REQUIREMENT →
Go over the listing below line by line, and return each one holding the string "Pineda".
———
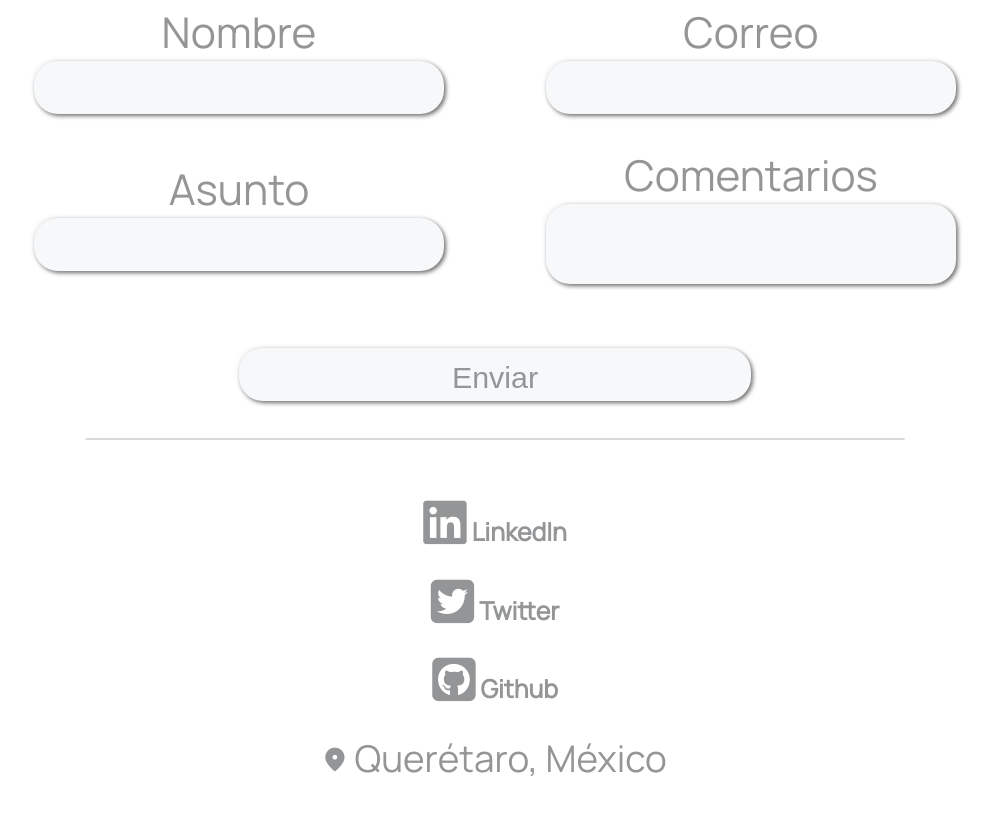
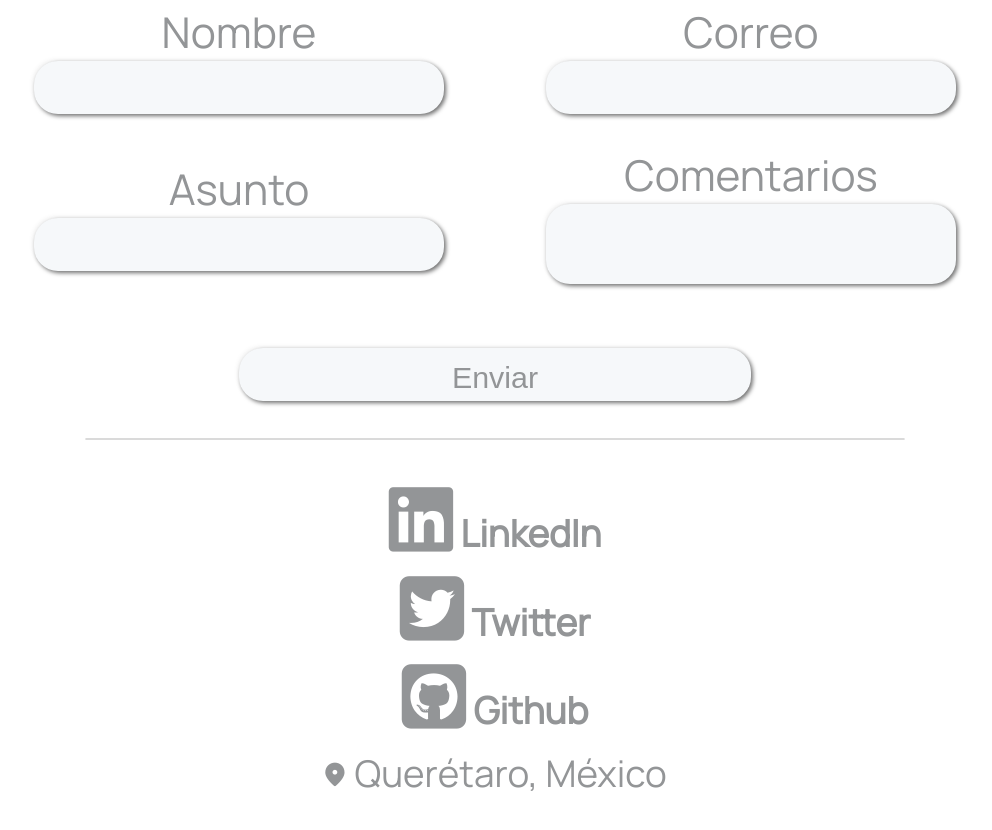
Before and after one commit to AOcelopilli/Home, a plain HTML site: page index.html in a window 1280 px wide. Shown: the part 3299-4129 px from the top of the page, without its empty margins (145-1137 px from the left). Drawn offline with Linux system fonts and the light colour scheme.

Commit message:
logo added

```diff
--- a/CSS/style.css
+++ b/CSS/style.css
@@ -371,7 +371,7 @@ footer a {
   color: var(--text-color);
   background-color: transparent;
   box-shadow: 0 0 0 transparent;
-  font-size: calc(0.5rem + 1vw);
+  font-size: calc(1rem + 1vw);
   transition: color 0.3s ease;
   text-decoration: none;
   width: 50%;
--- a/index.html
+++ b/index.html
@@ -6,13 +6,16 @@
   <meta name="viewport" content="width=device-width, initial-scale=1.0">
   <link rel="stylesheet" href="CSS/style.css">
   <link href="https://fonts.googleapis.com/css2?family=Material+Icons+Round" rel="stylesheet">
-  <script src="https://kit.fontawesome.com/d3eb4888e7.js" crossorigin="anonymous"></script>
+  <link rel="shortcut icon" href="assets/logo/Logo.svg" type="image/x-icon">
 
   <meta name="description"
     content="Desarrollador frontend Angel Pineda, creación de páginas web, ajustes y programación de funcionalidades.">
+  <meta name="keywords" content="HTML, CSS, JavaScript">
+  <meta name="author" content="Angel Pineda Aguirre">
 
   <title>Desarrollador Frontend</title>
 
+  <script src="https://kit.fontawesome.com/d3eb4888e7.js" crossorigin="anonymous"></script>
 </head>
 
 <body>
```
Also changed, not shown: assets/logo/Logo.svg (added).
———
SOLUTION TO THIS TASK →
     content="Desarrollador frontend Angel Pineda, creación de páginas web, ajustes y programación de funcionalidades.">
+  <meta name="author" content="Angel Pineda Aguirre">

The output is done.